◆ Task brief:
On every line of the listing, check for "SystemChrome"; copy the lines that have it.

───── Study material

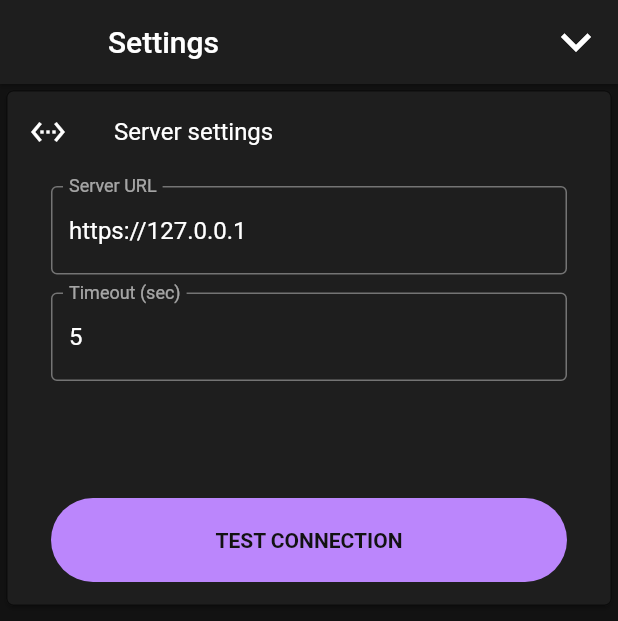
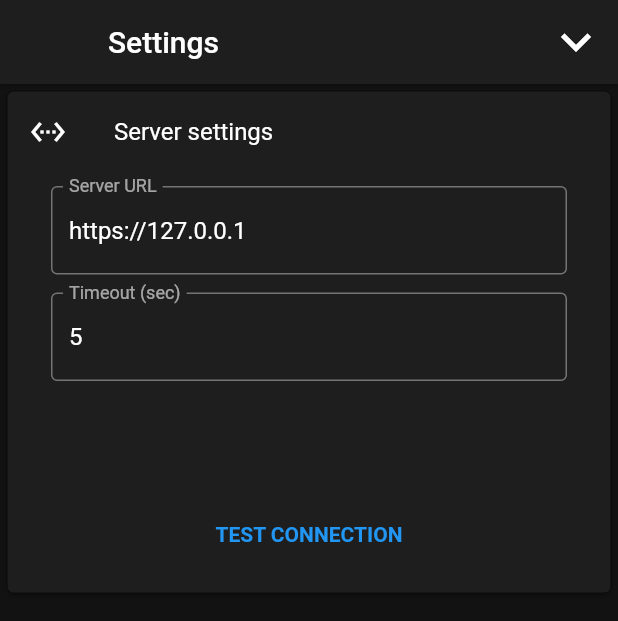
Before and after one commit to ZeroPass/flutter-port-sdk, a Flutter app: the screen it shows after launch, after a tap on the "settings" icon, on a phone screen of 412 x 824 dp. Shown: the top 621 px of the screen. Run offline on Flutter 3.47's test engine with Material 2 defaults, Android fonts, the phone set to English and light mode, and no system bars; our stand-ins replace connectivity, flare_flutter, package_info_plus, shared_preferences; missing offline and left inert: dart_countries_states, dmrtd, open_settings.

Commit message:
migration on higher flutter version

```diff
--- a/example/lib/main.dart
+++ b/example/lib/main.dart
@@ -43,14 +43,14 @@ class EgPortApp extends StatelessWidget {
           disabledColor: Colors.black38,
           applyElevationOverlayColor: true,
           primaryColor: const Color(0xffeaeaea),
-          accentColor: const Color(0xffbb86fc),
+          //accentColor: const Color(0xffbb86fc),
           errorColor: const Color(0xffcf6679),
           cardColor: const Color(0xff121212),
           snackBarTheme: const SnackBarThemeData(
               backgroundColor: Color(0xff292929),
               contentTextStyle: TextStyle(color: Color(0xffeaeaea))),
           backgroundColor: const Color(0xff121212),
-          accentColorBrightness: Brightness.dark,
+          //accentColorBrightness: Brightness.dark,
           brightness: Brightness.dark,
           primaryColorBrightness: Brightness.dark,
           inputDecorationTheme: InputDecorationTheme(
@@ -74,7 +74,7 @@ class _EgPortWidgetState extends State<EgPortWidget>
   @override
   void initState() {
     super.initState();
-    SystemChrome.setEnabledSystemUIOverlays([]); // hide status bar
+    SystemChrome.setEnabledSystemUIMode(SystemUiMode.manual, overlays: []); // hide status bar
     SystemChrome.setPreferredOrientations([
       DeviceOrientation.portraitUp,
       DeviceOrientation.portraitDown,
--- a/example/lib/passport_scanner.dart
+++ b/example/lib/passport_scanner.dart
@@ -98,7 +98,7 @@ class PassportScanner {
         if (efcom.dgTags.containsAll([EfDG15.TAG])) {
           pdata.dg15 = await _call(() => passport.readEfDG15());
           _log.debug('Passport AA public key type: ${pdata.dg15!.aaPublicKey.type}');
-          if (pdata.dg15!.aaPublicKey.type == AAPublicKeyType.EC) {
+          if (pdata.dg15!.aaPublicKey.type == AAPublicKeyType.ECC) {
             if (!efcom.dgTags.contains(EfDG14.TAG)) {
               errorMsg = 'Unsupported passport';
               _log.warning(
--- a/example/lib/uie/home_page.dart
+++ b/example/lib/uie/home_page.dart
@@ -61,15 +61,7 @@ Widget HomePage(
           child: Row(
             children: <Widget>[
               Expanded(
-                child: OutlineButton(
-                  borderSide: BorderSide(
-                    width: 1,
-                    color: Theme.of(context).primaryColor,
-                  ),
-                  shape: RoundedRectangleBorder(
-                      borderRadius: BorderRadius.circular(30.0)),
-                  color: Colors.redAccent,
-                  highlightedBorderColor: Theme.of(context).primaryColor,
+                child: OutlinedButton(
                   onPressed: onSignupPressed as void Function()?,
                   child: Container(
                     padding: const EdgeInsets.symmetric(
@@ -103,10 +95,7 @@ Widget HomePage(
           child: Row(
             children: <Widget>[
               Expanded(
-                child: FlatButton(
-                  shape: RoundedRectangleBorder(
-                      borderRadius: BorderRadius.circular(30.0)),
-                  color: Theme.of(context).primaryColor,
+                child: TextButton(
                   onPressed: onLoginPressed as void Function()?,
                   child: Container(
                     padding: const EdgeInsets.symmetric(
--- a/example/lib/uie/settings_screen.dart
+++ b/example/lib/uie/settings_screen.dart
@@ -92,7 +92,8 @@ class _SettingsScreenState extends State<SettingsScreen> {
 
   void _showSnackBar(BuildContext scaffoldContext, String msg) {
     final snackBar = SnackBar(content: Text(msg, textAlign: TextAlign.center));
-    Scaffold.of(scaffoldContext).showSnackBar(snackBar);
+    //Scaffold.of(scaffoldContext).showSnackBar(snackBar);
+    ScaffoldMessenger.of(scaffoldContext).showSnackBar(snackBar);
   }
 
   Padding _buildForm(BuildContext context) {
@@ -156,13 +157,7 @@ class _SettingsScreenState extends State<SettingsScreen> {
         alignment: Alignment.center,
         child: Row(children: <Widget>[
           Expanded(
-            child: FlatButton(
-              shape: RoundedRectangleBorder(
-                  borderRadius: BorderRadius.circular(30.0)),
-              color: Theme.of(context).accentColor,
-              textColor: Theme.of(context).cardColor,
-              disabledTextColor: Theme.of(context).disabledColor,
-              padding: const EdgeInsets.all(20.0),
+            child: TextButton(
               child: const Text(
                 'TEST CONNECTION',
                 style: TextStyle(fontWeight: FontWeight.bold),
--- a/example/pubspec.yaml
+++ b/example/pubspec.yaml
@@ -27,7 +27,7 @@ dependencies:
     sdk: flutter
   #flutter_widgets: ^0.1.12
   flutter_launcher_icons: ^0.9.0
-  intl: ^0.17.0
+  intl: ^0.18.0
   open_settings:
     git:
       url: https://github.com/marcojoao/open_settings
--- a/lib/src/port_client.dart
+++ b/lib/src/port_client.dart
@@ -110,7 +110,7 @@ class PortClient {
     _log.verbose('::register: uid=$uid');
 
     if(  sod.toBytes().isEmpty
-      || (dg15?.aaPublicKey.type == AAPublicKeyType.EC && dg14 == null)){
+      || (dg15?.aaPublicKey.type == AAPublicKeyType.ECC && dg14 == null)){
         throw PortError(-32602, 'Missing required eMRTD attestation data for registration');
     }
 
--- a/pubspec.yaml
+++ b/pubspec.yaml
@@ -3,7 +3,7 @@ description: "Client SDK to interact with Port server."
 version: 1.3.1
 
 environment:
-  sdk: '>=2.12.0 <3.0.0'
+  sdk: '>=2.17.1 <3.0.0'
 
 publish_to: none # git dep
 
@@ -11,7 +11,7 @@ dependencies:
   dmrtd:
     git:
       url: https://github.com/ZeroPass/dmrtd.git
-      ref: v1.4.0
+      ref: develop
   flutter:
     sdk: flutter
   logging: ^1.0.1
```
Also changed, not shown: example/lib/uie/uiutils.dart (+1 -7 lines), 5 other files.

──────────

◆ Worked solution:
-    SystemChrome.setEnabledSystemUIOverlays([]); // hide status bar
+    SystemChrome.setEnabledSystemUIMode(SystemUiMode.manual, overlays: []); // hide status bar
     SystemChrome.setPreferredOrientations([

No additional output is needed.